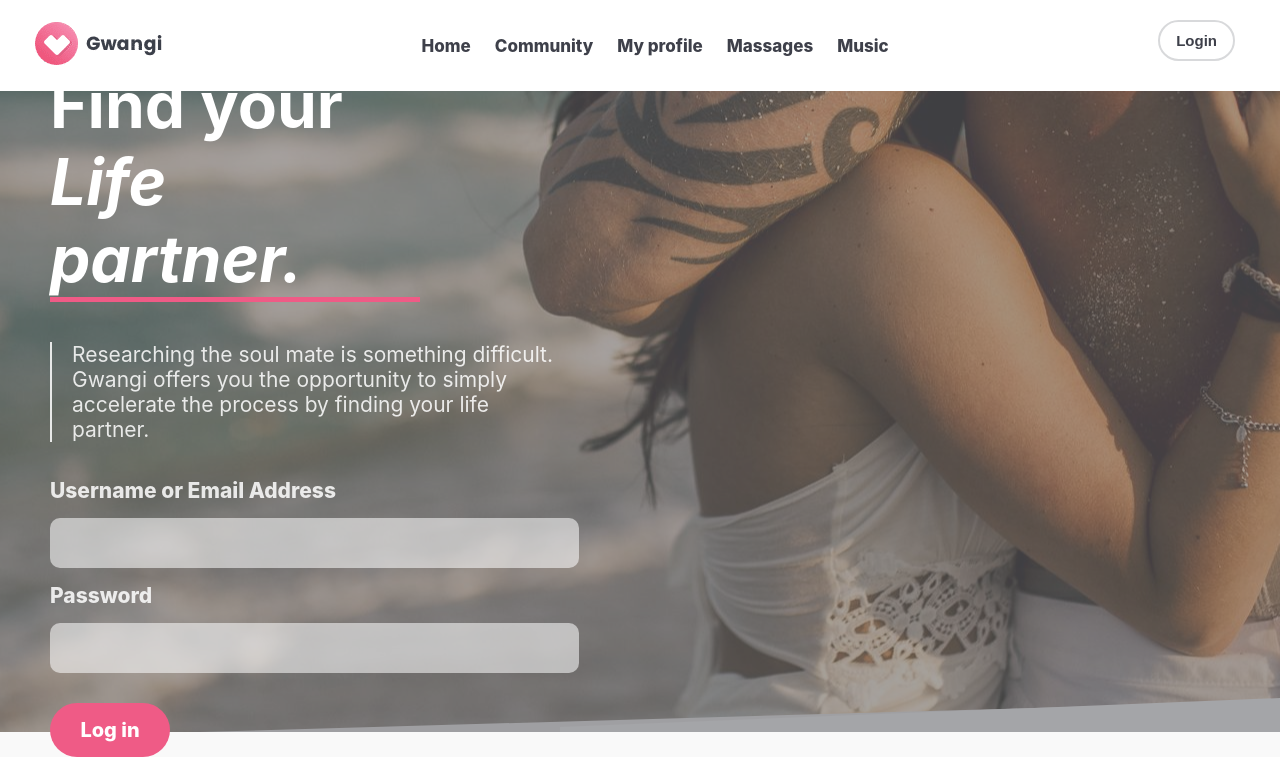
Repository: ShokunLiubov/Soc-Network-React
Page: /login
An editor plug-in stored every save of this project. The page is shown before and after the next save, followed by the edit.
The browser window is 1280 px wide. The pictures show the whole page.
The project was rebuilt for these pictures with package versions that can differ from the ones it lists, and the page was loaded fresh each time. Also part of the build but not shown: src/components/common/Paginator/Paginator.module.css, src/components/common/Paginator/Paginator.jsx, src/components/Community/Community.module.css, src/components/Community/Friend/Friend.jsx, src/components/Community/Community.jsx, src/components/common/Preloader/Preloader.jsx, src/components/Community/CommunityContainer.jsx, src/components/Dialogs/Dialogs.module.css and 14 more.

Above is the page before, as saved 2022-08-24 18:42:48.

### src/index.js
import reportWebVitals from './reportWebVitals';
import store from './redux/redux-store';
import React from 'react';
import ReactDOM from 'react-dom/client';
import './index.css';
import App from './App';
import { BrowserRouter } from 'react-router-dom';
import { Provider } from 'react-redux'

const root = ReactDOM.createRoot(document.getElementById('root'));

  root.render(

      <BrowserRouter>
        <Provider store={store}>
          <App />
        </Provider>
      </BrowserRouter>


  );


// If you want to start measuring performance in your app, pass a function
// to log results (for example: reportWebVitals(console.log))
// or send to an analytics endpoint. Learn more: https://bit.ly/CRA-vitals
reportWebVitals();

### src/redux/redux-store.js
import {combineReducers, legacy_createStore as createStore} from "redux"
import dialogsReducer from "./dialogs-reducer"
import profileReducer from "./profile-reducer"
import communityReducer from "./community-reducer"
import authReducer from "./auth-reducer"

let reducers = combineReducers({
    profilePage : profileReducer,
    dialogsPage : dialogsReducer,
    communityPage : communityReducer,
    auth: authReducer
})

let store = createStore(reducers)

export default store;

### src/App.js
import React from 'react';
import { Routes, Route } from "react-router-dom";
import './App.css';
import Registration from './components/Auth/Registration/Registration';
import CommunityContainer from './components/Community/CommunityContainer';
import DialogsContainer from './components/Dialogs/DialogsContainer';
import Home from './components/Home/Home';
import Music from './components/Music/Music';
import Navbar from './components/Navbar/Navbar';
import ProfileContainer from './components/Profile/ProfileContainer';

function App(props) {
  return (

    <div className='app-wrapper'>
      <Navbar />
      <Routes>
        <Route path='/home/*' element={<Home />} />

        <Route path='/community/*' element={<CommunityContainer />} />

        <Route path='/profile/:id' element={<ProfileContainer />} />
        <Route path='/profile/*' element={<ProfileContainer />} />

        <Route path='/dialogs/*' element={<DialogsContainer />} />

        <Route path='/music/*' element={<Music />} />

        <Route path='/login/*' element={<Registration />} />

      </Routes>

    </div>

  );
}

export default App;

### src/redux/dialogs-reducer.js
const SAND_MASSAGE = 'SAND-MASSAGE'
const UPDATE_NEW_MASSAGE_TEXT = 'UPDATE-NEW-MASSAGE-TEXT'

let initialState = {
    dialogsData: [
        { id: 1, name: 'Vika', ava: './../images/ava-w1.jpeg' },
        { id: 2, name: 'Eugen', ava: './../images/ava-m2.png' },
        { id: 3, name: 'Liubov', ava: './../images/ava-w3.jpeg' },
        { id: 4, name: 'Max', ava: './../images/ava-m1.jpeg' },
        { id: 5, name: 'Nika', ava: './../images/ava-w2.webp' }
    ],
    massagesData: [
        { id: 1, massage: 'Hi' },
        { id: 2, massage: 'How are you?' },
        { id: 3, massage: 'I am okey!' }
    ],
    newMassageText: ''
}

const dialogsReducer = (state = initialState, action) => {

    switch (action.type) {
        case SAND_MASSAGE:
            let text = state.newMassageText
            return {
                ...state,
                newMassageText: '',
                massagesData: [...state.massagesData, {id: Date.now(),massage: text}]
            }

        case UPDATE_NEW_MASSAGE_TEXT:
            return {
                ...state,
                newMassageText: action.newText
            }

        default:
            return state
    }

}

export const sandMassage = () => ({ type: SAND_MASSAGE })

export const onMassageChange = (text) =>
    ({ type: UPDATE_NEW_MASSAGE_TEXT, newText: text })

export default dialogsReducer;

### src/redux/profile-reducer.js
const ADD_POST = 'ADD-POST'
const UPDATE_NEW_POST_TEXT = 'UPDATE-NEW-POST-TEXT'
const SET_USER_PROFILE = 'SET-USER-PROFILE'

let initialState = {
    userProfile: {},
    postsData: [
        { id: 1, massage: 'Hi, how are you?', countLikes: '12', time: '29 minutes ago' },
        { id: 2, massage: 'It is my first post', countLikes: '99+', time: 'yesterday' },
        { id: 3, massage: 'My name Liubov, I am wife Eugen', countLikes: '32', time: 'week ago' }
    ],
    newPostText: ''
}

const profileReducer = (state = initialState, action) => {
    switch (action.type) {
        case ADD_POST:
            let newPost = {
                id: Date.now(),
                massage: state.newPostText,
                countLikes: '0',
                time: new Date().toLocaleTimeString()
            }
            return {
                ...state,
                newPostText: '',
                postsData: [newPost, ...state.postsData]
            }

        case UPDATE_NEW_POST_TEXT:
            return {
                ...state,
                newPostText: action.newText
            }
        case SET_USER_PROFILE:
            return {
                ...state,
                userProfile: action.profile

            }
        default:
            return state
    }


}

export const addPost = () => ({ type: ADD_POST })

export const updateNewPostText = (text) =>
    ({ type: UPDATE_NEW_POST_TEXT, newText: text })

export const setUserProfile = (profile) =>
    ({ type: SET_USER_PROFILE, profile})


export default profileReducer;

### src/redux/community-reducer.js
const FOLLOW = 'FOLLOW'
const UN_FOLLOW = 'UN-FOLLOW'
const SET_USERS = 'SET-USERS'
const SET_PAGE = 'SET-PAGE'
const SET_USERS_TOTAL_COUNT = 'SET-USERS-TOTAL-COUNT'
const TOGGLE_IS_FETCHING = 'TOGGLE-IS-FETCHING'

let initialState = {
    userData: [ ],
    pageSize: 10,
    totalUsersCount: 0,
    currentPage: 1,
    currentPageSize: 1,
    isFetching: false
}
const communityReducer = (state = initialState, action) => {
    switch (action.type) {
        case FOLLOW:
            return {
                ...state,
                userData: state.userData.map (user => {
                    if(user.id === action.userID) {
                        return {...user, followed: true}
                    }
                    return user
                })
            }
        case UN_FOLLOW:
            return {
                ...state,
                userData: state.userData.map (user => {
                    if(user.id === action.userID) {
                        return {...user, followed: false}
                    }
                    return user
                })
            }
        case SET_USERS:
            return {
                ...state,
                userData: action.users
            }
        case SET_PAGE:
            return {
                ...state,
                currentPage: action.page
                }
        case SET_USERS_TOTAL_COUNT:
            return {
                ...state,
                totalUsersCount: action.UsersTotalCount
            }
        case TOGGLE_IS_FETCHING:
            return {
                ...state,
                isFetching: action.isFetching
            }
        default:
            return state
    }
}

export const follow = (userID) => ({ type: FOLLOW, userID })

export const unFollow = (userID) => ({ type: UN_FOLLOW, userID })

export const setUsers = (users) => ({ type: SET_USERS, users })

export const setPage = (page) => ({ type: SET_PAGE, page })

export const setUsersTotalCount = (UsersTotalCount) => ({ type: SET_USERS_TOTAL_COUNT, UsersTotalCount })

export const toggleFetching = (isFetching) => ({ type: TOGGLE_IS_FETCHING, isFetching })

export default communityReducer;


// Создать кнопки prev next
// if(currentPage > 1) { prev
// } минус 1  при отрисовки подставляться значения, исключение первая страница
// Отображать в пагинации 5 стр и одну последнюю , учесть если будет меньше 5 стр

### src/redux/auth-reducer.js
const SET_USER_DATA = 'SET-USER-DATA'
// const UN_FOLLOW = 'UN-FOLLOW'

let initialState = {
    userId: undefined,
    email: undefined,
    login: undefined,
    isFetching: false
}
const authReducer = (state = initialState, action) => {
    switch (action.type) {
        case SET_USER_DATA:
            return {
                ...state,
                ...action.data
            }
        // case TOGGLE_IS_FETCHING:
        //     return {
        //         ...state,
        //         isFetching: action.isFetching
        //     }
        default:
            return state
    }
}

export const setUserData = (userId, email, login) => ({ type: SET_USER_DATA, data: {userId, email, login} })

// export const toggleFetching = (isFetching) => ({ type: TOGGLE_IS_FETCHING, isFetching })

export default authReducer;

### src/components/Auth/Registration/Registration.jsx
import React from 'react';
import styles from './Registration.module.css'

const Registration = () => {
    return (
        <div className={styles.background}>
            <div className={styles.registration}>
                <div className={styles.title}>Find your<br />
                    <i>Life partner.</i></div>
                <p className={styles.excerption}>Researching the soul mate is something difficult. Gwangi offers you the opportunity to simply accelerate the process by finding your life partner.</p>
                <form>
                    <div className={styles.username}>
                        <label>Username or Email Address</label>
                        <input type="text" />
                    </div>
                    <div className={styles.password}>
                        <label>Password</label>
                        <input type="password" />
                    </div>
                    <div className={styles.buttonLogin}>
                        <span>Log in</span>
                    </div>

                </form>
            </div>
            {/* <div className={styles.decoration}> */}
                <div className={styles.decorationGrey}></div>
                <div className={styles.decorationWhite}></div>
            {/* </div> */}

        </div>
    )
}

export default Registration;

### src/components/Dialogs/DialogsContainer.jsx
import React from 'react';
import { sandMassage, onMassageChange } from '../../redux/dialogs-reducer';
import Dialogs from './Dialogs';
import { connect } from 'react-redux'


let mapStateToProps = (state) => {
    return {
        dialogsData: state.dialogsPage.dialogsData,
        massagesData: state.dialogsPage.massagesData,
        newMassageText: state.dialogsPage.newMassageText
    }
}

const DialogsContainer = connect(mapStateToProps, { sandMassage, onMassageChange })(Dialogs)

export default DialogsContainer;

### src/components/Navbar/Navbar.jsx
import React from 'react';
import { NavLink } from 'react-router-dom';
import styles from './Navbar.module.css'

const Navbar = () => {
    return (
        <div className={styles.navbar}>
            {/* LOGO */}
            <div className={styles.logo}><img src='./../images/logotype.png' /></div>
             {/* LOGO */}

            {/* MENU */}
            <nav className={styles.menu}>
                <div className={styles.item}>
                    <NavLink to='/home' className={navData => navData.isActive ? styles.active : styles.item}>Home</NavLink>
                </div>
                <div className={styles.item}>
                    <NavLink to='/community' className={navData => navData.isActive ? styles.active : styles.item}>Community</NavLink>
                </div>
                <div className={styles.item}>
                    <NavLink to='/profile' className={navData => navData.isActive ? styles.active : styles.item}>My profile</NavLink>
                </div>
                <div to='/dialogs' className={styles.item}>
                    <NavLink to='/dialogs' className={navData => navData.isActive ? styles.active : styles.item}>Massages</NavLink>
                </div>
                <div className={styles.item}>
                    <NavLink to='/music' className={navData => navData.isActive ? styles.active : styles.item}>Music</NavLink>
                </div>
            </nav>
            {/* MENU */}

            {/* LOGIN */}
            <NavLink to='/login' className={styles.login}>
                <button className='button'>Login</button>
            </NavLink>
            {/* LOGIN */}

        </div>
    )
}

export default Navbar;

### src/components/Auth/Registration/Registration.module.css
.background {
    background-image: url(./../../../../public/images/registration-bgr.jpeg);
    background-repeat: no-repeat;
    background-position: center;
    width: 100%;
    height: 89vh;
    position: relative;
    display: flex;
    align-items: center;
}

.background::before {
    content: " ";
    width: 100%;
    height: 89vh;
    background-color: #696a6e99;
    position: absolute;
    z-index: 1;
}

.registration {
    margin-left: 50px;
    position: relative;
    z-index: 20;
}

.title {
    color: #ffffff;
    font-size: 64px;
    max-width: 370px;
    font-weight: 700;
    border-bottom: 5px solid #ef5b86;
}

.excerption {
    margin-top: 40px;
    color: rgba(255, 255, 255, 0.85);
    font-size: 21px;
    max-width: 40%;
    padding: 0px 20px;
    border-left: 2px solid rgba(255, 255, 255, 0.85);
}

/* FORM */
.username,
.password {
    display: flex;
    flex-direction: column;
    max-width: 43%;
    color: rgba(255, 255, 255, 0.85);
}

.username input,
.password input {
    background-color: #ffffff8c;
    color: #ffffff;
    font-size: 21px;
    font-weight: 800;
    border-radius: 10px;
    border: none;
    height: 50px;
    padding: 0 20px;
    outline:none;
}

.username label,
.password label {
    margin: 15px 0;
    font-size: 21px;
    font-weight: 800;
}

.buttonLogin {
    cursor: pointer;
    margin-top: 30px;
    background-color: #ef5b86;
    width: 120px;
    padding: 15px 0;
    display: flex;
    justify-content: center;
    align-items: center;
    color: #ffffff;
    border-radius: 30px;
    font-weight: 800;
    font-size: 20px;
}

/* FORM */

.decorationGrey {
    position: absolute;
    bottom: 0px;
    /* left: 0px; */
    right: 0px;
    width: 0;
	height: 0;
    border-top: 31px solid transparent;
	border-right: 150vh solid #f2f2f2;
	border-bottom: 0px solid #f2f2f2;
    /* transition: all 0.5s ease-out; */
}

.decorationWhite {
    position: absolute;
    bottom: 0px;
    right: 0;
    width: 0;
	height: 0;
	border-top: 29px solid transparent;
	border-right: 100vh solid #feffff;
	border-bottom: 5px solid #feffff;
    /* transition: all 0.5s ease-out; */
}

### src/components/Navbar/Navbar.module.css
.navbar {
    display: flex;
    justify-content: space-between;
    align-items: center;
    padding: 20px 35px;
    background-color: #ffffff;
}

.logo {
    cursor: pointer;
}

.menu {
    display: flex;
}

.item a {
    margin: 0 12px;
    font-size: 17px;
    color: #3e404a;
    font-weight: 800;
    cursor: pointer;
    text-decoration: none;
}

.item a.active {
    color: #ef5b86;
}

.login {
    text-decoration: none;
}

### src/components/Profile/Profile_body/MyPosts/Post/Post.module.css
.post {
    background-color: #ffffff;
    border: 1px solid #e8e8e9;
    border-radius: 10px;
    margin: 50px 0;
    position: relative;
    width: 70%;
    min-height: 100px;
}

.personInfo img {
    position: absolute;
    top: -20px;
    left: -20px;
    width: 80px;
    height: 80px;
    object-fit: cover;
    border-radius: 10px;
}

.personInfo {
    display: flex;
}

.postInfo {
    margin: 10px 80px;
}

.nickname {
    color: #3e404a;
    font-size: 18px;
    font-weight: 700;
}

.time {
    color: #9da6b0;
    font-size: 12px;
    font-weight: 600;
    margin-top: 5px;
}

.massage {
    color: #9ca6af;
    font-size: 15px;
    font-weight: 700;
    margin: 10px 80px;
}

.like {
    width: 100%;
    display: flex;
    justify-content: end;
}

button{
    background: none;
    border: none;
    display: flex;
    align-items: center;
    margin: 0 10px 10px;
}

.countLike {
    margin-left: 5px;
    color: #9da6b0;
    font-size: 12px;
    font-weight: 500;
}

Loaded but not shown: public/index.html (common file); src/reportWebVitals.js (common file); src/index.css (common file); src/App.css (common file); src/components/Home/Home.module.css (no stored copy; drawn as an empty file); src/components/Music/Music.module.css (no stored copy; drawn as an empty file); src/components/Profile/Profile.module.css (no stored copy; drawn as an empty file)

After the next save:
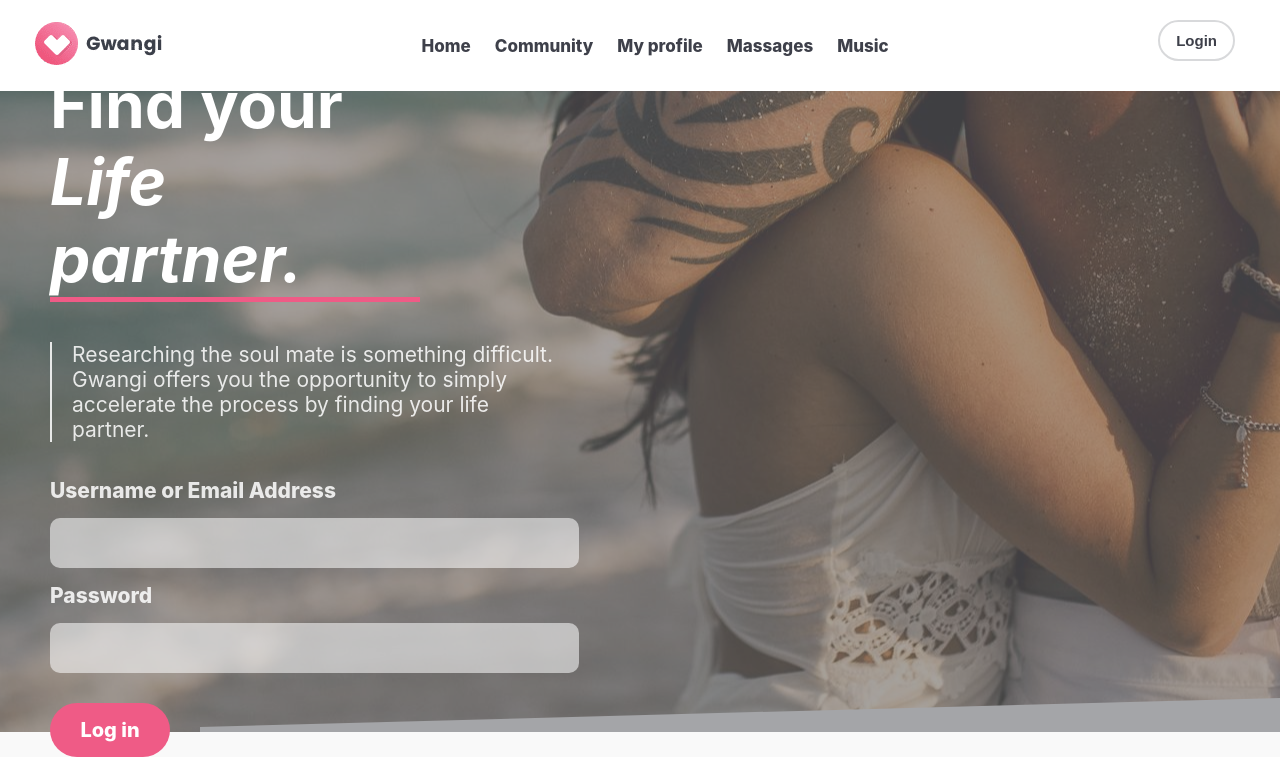
Saved 13 s later.
--- a/src/components/Auth/Registration/Registration.module.css
+++ b/src/components/Auth/Registration/Registration.module.css
@@ -107,7 +107,7 @@
     width: 0;
 	height: 0;
 	border-top: 29px solid transparent;
-	border-right: 100vh solid #feffff;
+	border-right: 150vh solid #feffff;
 	border-bottom: 5px solid #feffff;
     /* transition: all 0.5s ease-out; */
 }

* The task *
Copy exactly the lines running from the beginning of the listing through the line that has "The browser window". Drop the pictures.

* Expected answer *
Repository: ShokunLiubov/Soc-Network-React
Page: /login
An editor plug-in stored every save of this project. The page is shown before and after the next save, followed by the edit.
The browser window is 1280 px wide. The pictures show the whole page.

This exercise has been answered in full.